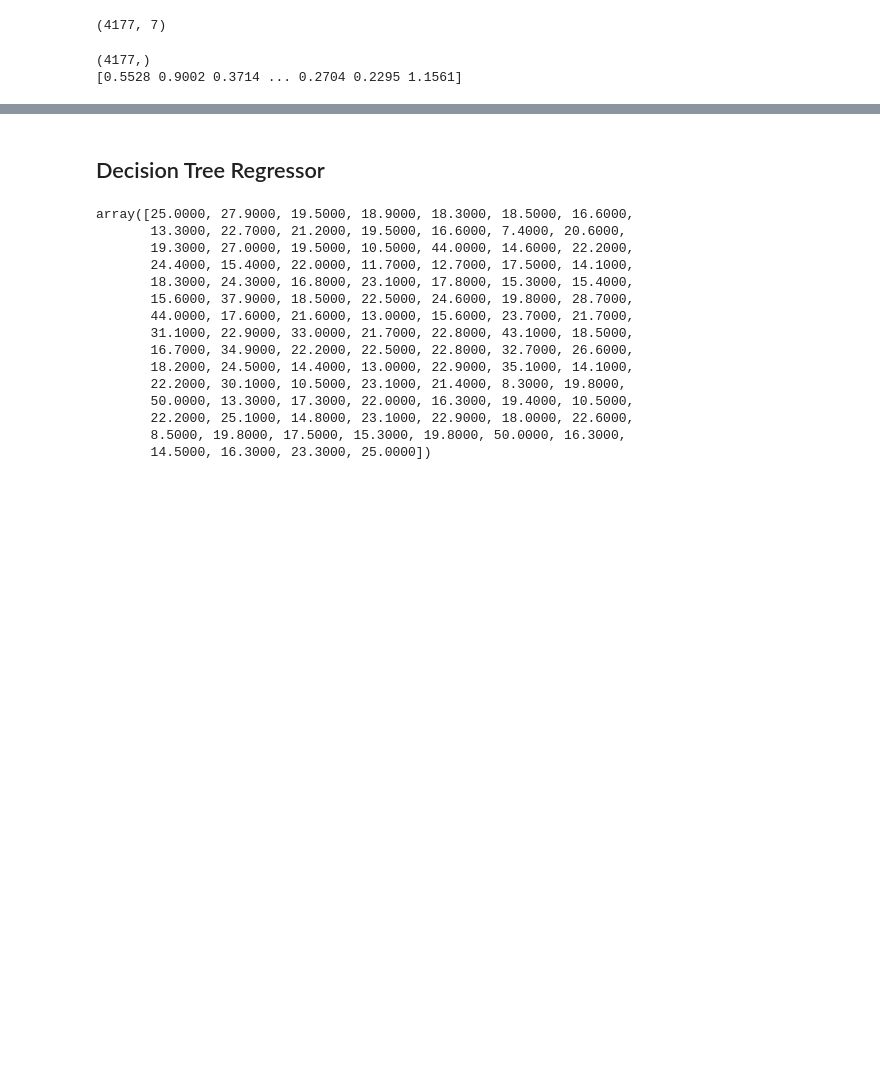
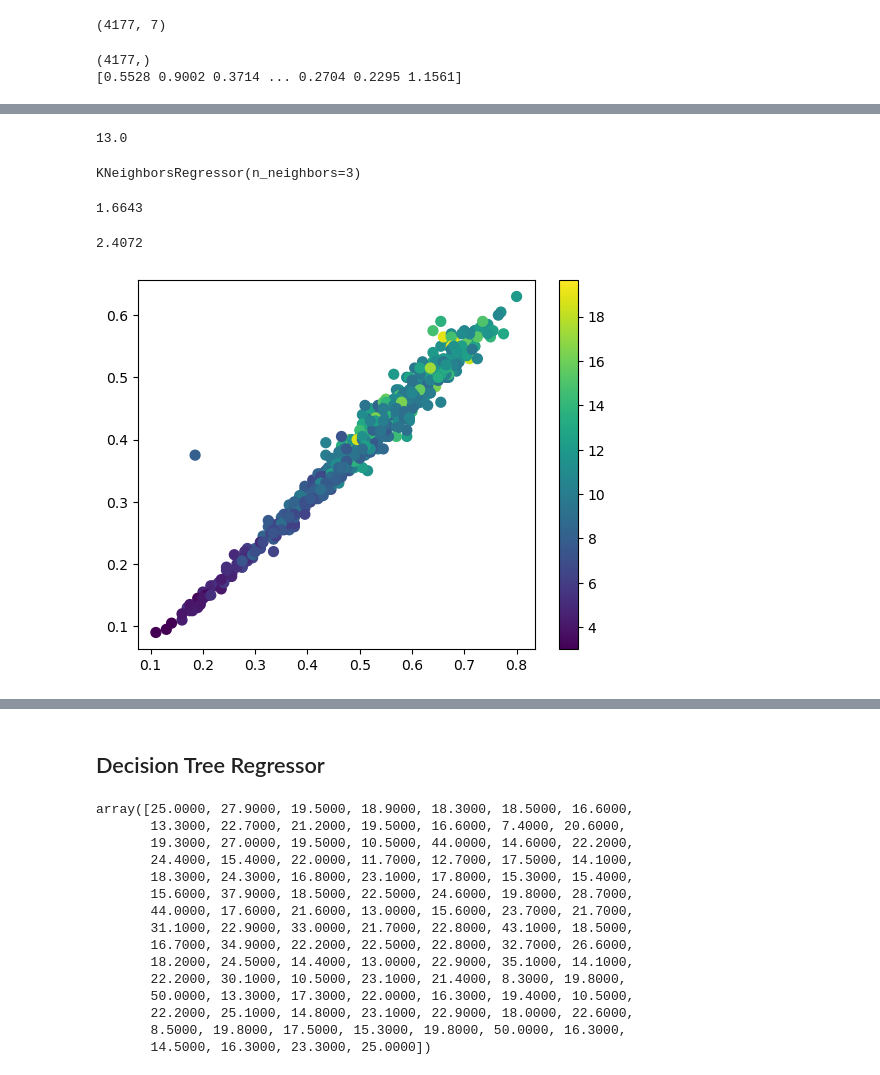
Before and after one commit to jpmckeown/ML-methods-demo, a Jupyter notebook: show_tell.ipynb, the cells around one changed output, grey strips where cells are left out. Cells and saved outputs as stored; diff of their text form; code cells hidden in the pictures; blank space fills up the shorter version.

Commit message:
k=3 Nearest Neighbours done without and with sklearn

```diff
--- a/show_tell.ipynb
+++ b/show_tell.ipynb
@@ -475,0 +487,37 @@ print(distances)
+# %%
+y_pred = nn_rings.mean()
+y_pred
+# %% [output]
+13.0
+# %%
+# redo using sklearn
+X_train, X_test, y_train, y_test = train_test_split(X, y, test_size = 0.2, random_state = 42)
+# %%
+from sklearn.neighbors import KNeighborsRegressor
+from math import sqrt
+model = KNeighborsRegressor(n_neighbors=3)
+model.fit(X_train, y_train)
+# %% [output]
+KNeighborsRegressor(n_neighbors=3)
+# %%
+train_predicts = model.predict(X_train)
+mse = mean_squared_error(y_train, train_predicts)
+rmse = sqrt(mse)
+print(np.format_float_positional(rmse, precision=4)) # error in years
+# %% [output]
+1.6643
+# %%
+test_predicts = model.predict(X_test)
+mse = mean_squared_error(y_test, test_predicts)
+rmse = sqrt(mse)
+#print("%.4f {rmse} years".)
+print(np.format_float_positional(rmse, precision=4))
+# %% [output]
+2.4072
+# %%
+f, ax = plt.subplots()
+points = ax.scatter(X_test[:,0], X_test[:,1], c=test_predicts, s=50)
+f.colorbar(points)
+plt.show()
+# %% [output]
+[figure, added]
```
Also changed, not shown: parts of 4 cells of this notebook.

□ □ □ □

**What is needed**
Work out, please, how many lines above contain "print"; answer only with the number.

**Output for this exercise**
4